The Government had offered a handsome reward to any one who would succeed in killing this tiger and now a poor shop-keeper determined to win it. He knew nothing of shooting but worked up the ambition of a friend who could shoot and had a couple of guns. Together they essayed the difficult job. Difficult it was. The tiger seldom returned to his kill, nor stopped at a kill any length of time, and was known to have killed three or four victims in one day.
However they hoped for success. The villagers had been very careful of late and the tiger had consequently been obliged to go hungry. It was just possible he might return to the kill. So they got permission for a mangled body to be left there, and built a machan near it. At sunset they took up their places and watched.At first the pair felt cheerful. A brilliant
moon illuminated the whole country making everything as clear as day. But no tiger came. And later, as the hours dragged on, their cramped position, the nearness of a dead body, the silence and mystery of the night, all got on their nerves, and they wished they had not attempted such a task. But to leave now would be dangerous. So they did their best to encourage each other and waited on.
In the small hours of the night they distinctly heard the tiger coming and saw a huge black shadow moving stealthily towards their tree. The animal looked enormous in the uncertain light and each thought the machan too low and wished himself in his house in the village. Neither dared to speak or move.
Not far from the machan was a hillock. The tiger, after stalking round the tree, went to the corpse, smelled it, and then crossing to the hillock climbed up and sat himself there. The men felt sure he could now see them.
The tiger began to sniff as if he scented them. Then it yawned and snarled. The men sat fascinated. Presently the great head turned towards them. The shopman pulled the trigger of the gun he held. There was a deafening roar and the tiger disappeared from the hillock. Then all became still. They knew by the roar of pain that he was hit. Tigers are clever and often feign death when wounded. They dared not descend. They were not sure he that he was killed. At any moment he might attack their tree. Comrades in enterprise and fear, they sat gripping each other in the darkness, for the moon had now set.
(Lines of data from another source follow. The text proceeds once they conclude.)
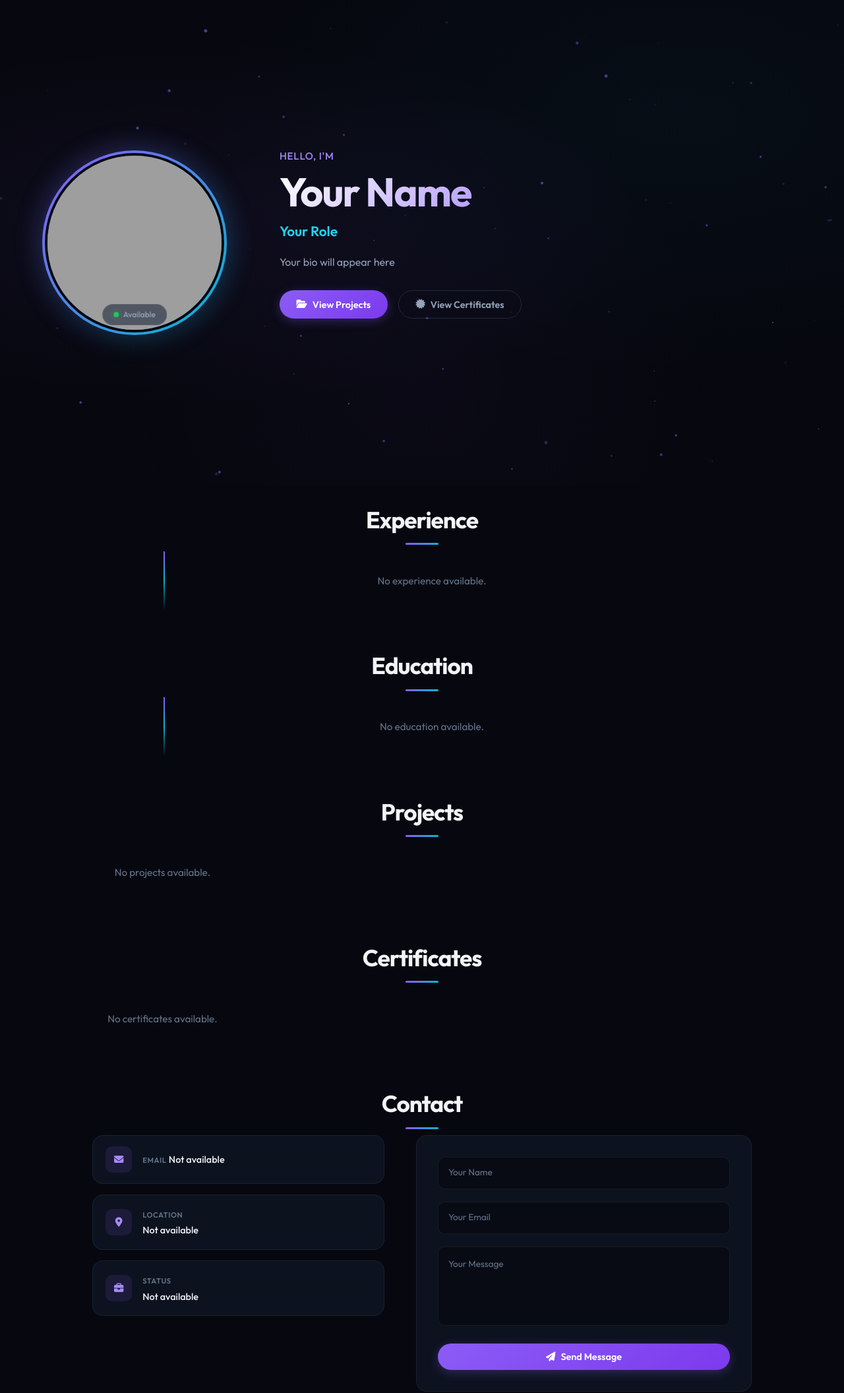
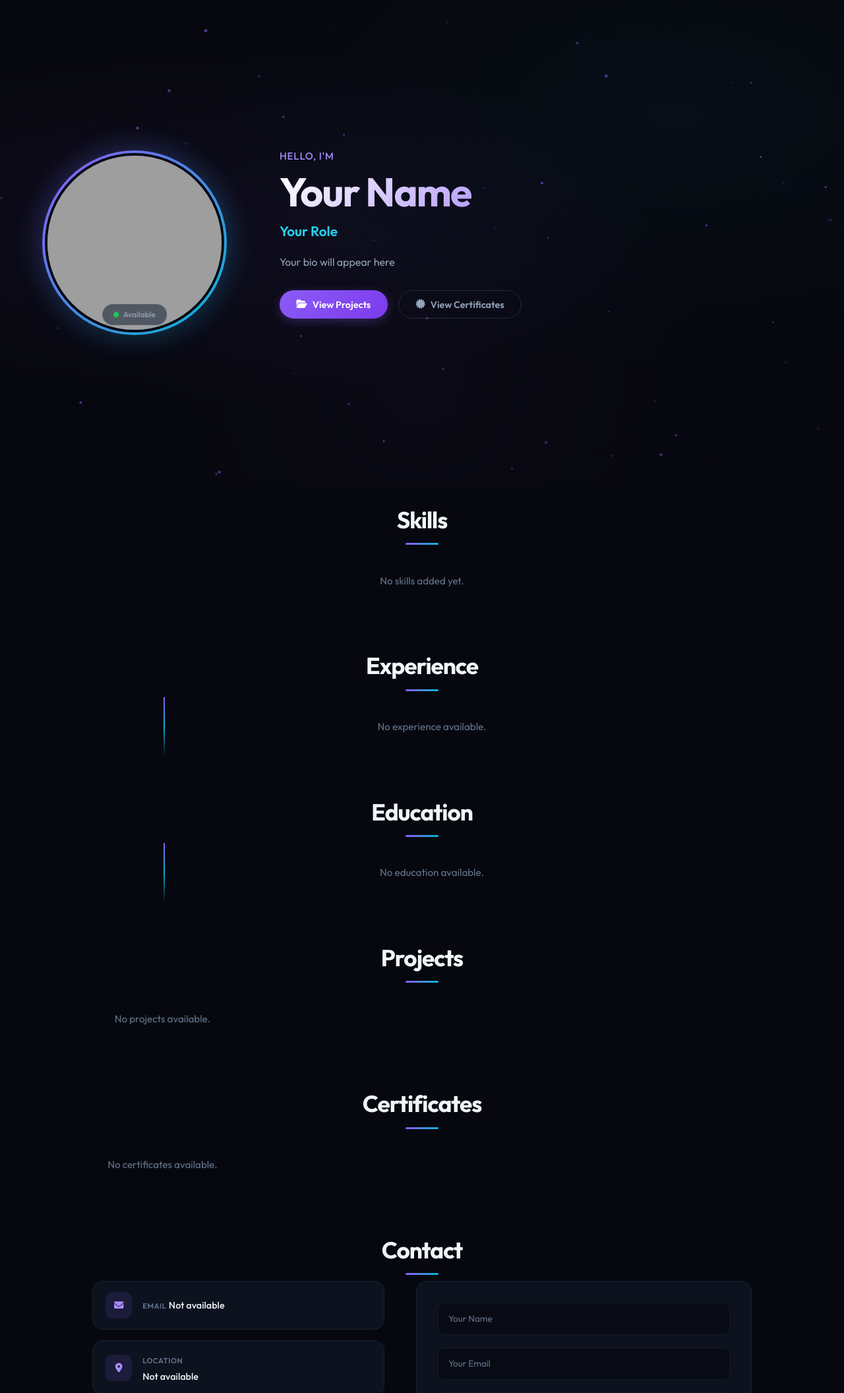
Before and after one commit to Dacchudelight/portfolio, a Flask app: template templates/index.html in a window 1280 px wide. Shown: the part 64-2176 px from the top of the page at 66% size. Run offline with Flask 3, Linux system fonts and the light colour scheme; the template is opened without the code that fills it, so the values that code supplies are empty; some libraries are stand-ins or nearby versions; grey boxes are pictures that could not be loaded.

Commit message:
Add Skills section below hero intro

```diff
--- a/static/css/index.css
+++ b/static/css/index.css
@@ -72,6 +72,14 @@ p{color:var(--text-secondary);line-height:1.7}
 .section-tag{display:none}
 .section-title{font-size:2.2rem;color:var(--text-primary);position:relative;display:inline-block}
 .section-title::after{content:'';position:absolute;bottom:-10px;left:50%;transform:translateX(-50%);width:50px;height:3px;background:linear-gradient(90deg,var(--primary),var(--secondary));border-radius:4px}
+
+/* SKILLS */
+.skills-section{padding:1.5rem 5% 2rem;background:transparent;position:relative;z-index:1;scroll-margin-top:60px}
+.skills-container{display:flex;flex-wrap:wrap;justify-content:center;gap:.8rem;max-width:900px;margin:0 auto}
+.skill-pill{display:inline-flex;align-items:center;padding:.5rem 1.3rem;border-radius:var(--radius-full);font-size:.85rem;font-weight:600;color:var(--primary-light);background:var(--primary-soft);border:1px solid rgba(139,92,246,.2);position:relative;overflow:hidden;transition:all .35s cubic-bezier(.4,0,.2,1);cursor:default}
+.skill-pill::before{content:'';position:absolute;inset:0;background:linear-gradient(135deg,rgba(139,92,246,.12),rgba(6,182,212,.08));opacity:0;transition:opacity .35s}
+.skill-pill:hover{transform:translateY(-3px) scale(1.05);border-color:var(--primary);box-shadow:0 6px 20px rgba(139,92,246,.2);color:#fff}
+.skill-pill:hover::before{opacity:1}
 
 /* TIMELINE */
 #experience,#education{padding:1.5rem 5% 2rem;scroll-margin-top:60px;background:transparent;position:relative;z-index:1}
@@ -213,7 +221,7 @@ body.light-theme .nav-links{background:rgba(248,250,252,0.97)}
 .footer-content{flex-direction:column;text-align:center}
 .section-title{font-size:1.6rem}
 .section-header{margin-bottom:1.5rem}
-#experience,#education,.projects-section,.certificates-section,.contact-section{padding:2.5rem 4% 3rem}
+#experience,#education,.projects-section,.certificates-section,.contact-section,.skills-section{padding:2.5rem 4% 3rem}
 h1{font-size:2rem}
 .hero{padding:5.5rem 4% 2.5rem;min-height:auto}
 }
--- a/templates/index.html
+++ b/templates/index.html
@@ -124,6 +124,23 @@
                 {% endif %}
             </div>
         </div>
+    </div>
+</section>
+
+<!-- SKILLS -->
+<section id="skills" class="skills-section" data-reveal>
+    <div class="section-header">
+        <h2 class="section-title">Skills</h2>
+    </div>
+
+    <div class="skills-container" data-reveal>
+        {% if profile and profile|length > 5 and profile[5] %}
+            {% for skill in profile[5].split(',') %}
+                <span class="skill-pill">{{ skill.strip() }}</span>
+            {% endfor %}
+        {% else %}
+            <p class="empty">No skills added yet.</p>
+        {% endif %}
     </div>
 </section>
 
```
The villagers had heard the shot and at day-break came to the spot. They found the tiger lying dead at the foot of the hillock. The heroes could barely descend from the machan, so stiff and aching were their bones. Together they received the plaudits of the village and shared the Government reward which to them was quite a small fortune.